Roger Chapman Moth to a Flame The Recordings 1979-1981 Esoteric Recordings ECLEC52794
A brand-new clamshell five-disc boxed set gathers together the recordings made by former Family vocalist Roger Chapman, including his two solo albums Chappo (1979) and Mail Order Magic (1981), plus three live concerts from his band The Shortlist, including a 1981 performance in Hamburg that has never been released before.
After the demise of his post-Family band The Streetwalkers in 1977, it took two years for Chapman's debut album Chappo —made with his long-term musical collaborator Geoff Whitehorn— to be released on the Acrobat label. The musical landscape was shifting in the late seventies due to punk, but Chapman wasn’t particularly worried; he continued to take his audience with him from project to project.
Chapman had spent years writing with Charlie Whitney in both Family (a phase in which he navigated hard rock and psychedelia) and The Streetwalkers, and the list of his first solo project’s contributors, attracted by its unique take on blues-rock, reads like a Who’s Who of the English rock scene. Featuring Mickey Moody, Henry Spinetti, Ray Cooper, Poli Palmer and Vicky Brown, the ten tracks on Chappo have real swagger and verve to them, topped off, of course, by Chapman’s unmistakable voice. The album includes self-penned tracks including Moth to a Flame, Shape of Things, and Pills, but there are also some really inspired covers: Lieber and Stoller’s Keep Forgettin’ and a fantastic version of Tim Hardin's Hang on to a Dream, whilst the bonus tracks include a brilliant rendition of The Rolling Stones’ Let's Spend the Night Together. Disc Two includes outtakes from Chappo and a complete BBC Radio 1 in Concert from 1979 (again, who said that punk killed rock?) This prestigious show features an inspired opener in Who Pulled the Nite Down, segueing into two Chuck Berry numbers, Talking about You and Down, Down, Down. There is also a blinding live performance of Hang on to a Dream, which showcases the first line-up of Chapman’s backing band the Shortlist as a tight unit, topped off by Chapman’s fine vocals.

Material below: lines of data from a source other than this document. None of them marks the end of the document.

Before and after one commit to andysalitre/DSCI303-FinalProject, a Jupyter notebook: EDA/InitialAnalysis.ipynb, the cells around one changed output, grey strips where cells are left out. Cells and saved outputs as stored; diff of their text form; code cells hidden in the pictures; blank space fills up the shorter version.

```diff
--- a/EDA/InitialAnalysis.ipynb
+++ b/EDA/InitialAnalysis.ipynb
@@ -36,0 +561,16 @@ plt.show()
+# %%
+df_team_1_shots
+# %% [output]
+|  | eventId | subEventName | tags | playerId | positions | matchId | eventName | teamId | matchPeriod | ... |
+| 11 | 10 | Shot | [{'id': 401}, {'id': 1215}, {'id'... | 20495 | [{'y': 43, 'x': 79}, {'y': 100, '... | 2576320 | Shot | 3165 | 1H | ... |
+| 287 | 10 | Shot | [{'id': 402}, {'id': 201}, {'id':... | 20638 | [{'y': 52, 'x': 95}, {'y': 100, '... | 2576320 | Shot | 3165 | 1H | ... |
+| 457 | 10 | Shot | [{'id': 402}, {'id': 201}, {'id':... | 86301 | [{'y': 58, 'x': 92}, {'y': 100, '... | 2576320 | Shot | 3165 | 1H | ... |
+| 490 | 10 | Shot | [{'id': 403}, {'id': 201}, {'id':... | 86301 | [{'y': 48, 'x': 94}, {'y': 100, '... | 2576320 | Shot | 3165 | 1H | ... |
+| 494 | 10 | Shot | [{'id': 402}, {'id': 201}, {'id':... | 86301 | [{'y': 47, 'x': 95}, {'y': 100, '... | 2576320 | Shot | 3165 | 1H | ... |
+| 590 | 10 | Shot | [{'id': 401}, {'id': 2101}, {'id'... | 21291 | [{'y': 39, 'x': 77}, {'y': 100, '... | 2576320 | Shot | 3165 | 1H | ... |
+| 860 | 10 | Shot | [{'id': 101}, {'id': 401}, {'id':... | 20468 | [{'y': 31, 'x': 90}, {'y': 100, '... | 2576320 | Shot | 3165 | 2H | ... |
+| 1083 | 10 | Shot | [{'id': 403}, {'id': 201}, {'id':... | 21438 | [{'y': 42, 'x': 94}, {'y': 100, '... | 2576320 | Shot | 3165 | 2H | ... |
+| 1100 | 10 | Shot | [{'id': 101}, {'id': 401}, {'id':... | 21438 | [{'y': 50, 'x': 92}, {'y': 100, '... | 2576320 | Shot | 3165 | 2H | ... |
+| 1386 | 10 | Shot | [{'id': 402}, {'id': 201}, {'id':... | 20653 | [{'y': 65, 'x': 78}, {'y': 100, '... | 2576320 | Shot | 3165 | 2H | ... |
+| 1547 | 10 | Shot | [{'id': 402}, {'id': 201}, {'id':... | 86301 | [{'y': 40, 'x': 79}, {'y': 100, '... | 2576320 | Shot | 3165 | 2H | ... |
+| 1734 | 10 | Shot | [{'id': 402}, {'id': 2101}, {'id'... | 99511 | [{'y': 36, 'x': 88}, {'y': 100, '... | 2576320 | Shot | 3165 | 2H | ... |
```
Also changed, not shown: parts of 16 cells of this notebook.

Much of the music on this box is taken from live performances, indicating how intensively the band were touring, particularly in Europe, where Chapman still has a huge following to this day. Live in Hamburg makes up the entirety of Disc Three and features band members Mel Collins on saxophone and Geoff Whitehorn on guitar. Blues-rock covers such as Let's Spend the Night Together, Family tracks like Hey Mr. Policeman and an incendiary version of Burlesque made it into the set.
Despite the collapse of Acrobat Records and Chapman’s struggle to fund his second solo album, Mail Order Magic was eventually released in 1980 on Germany’s Line Records. It features drummers Mitch Mitchell and John Halsey, and it expanded Chapman’s sound, with Poli Palmer’s synth on He Was, She Was a particular highlight. The rocking Unknown Soldier (Can’t Get to Heaven) encapsulates Chapman’s songwriting and vocal performance. Another Hamburg concert from 1981, featured on Disc Five, contains vibrant performances of Ducking Down and the Willie Dixon tracks Hoochie Coochie Man and I Just Wanna Make Love to You. The band are absolutely on fire in this excellent concert which rounds up the most comprehensive collection of Chappo’s early solo material, and shows why he’s regarded as one of England’s finest vocalists.—James R Turner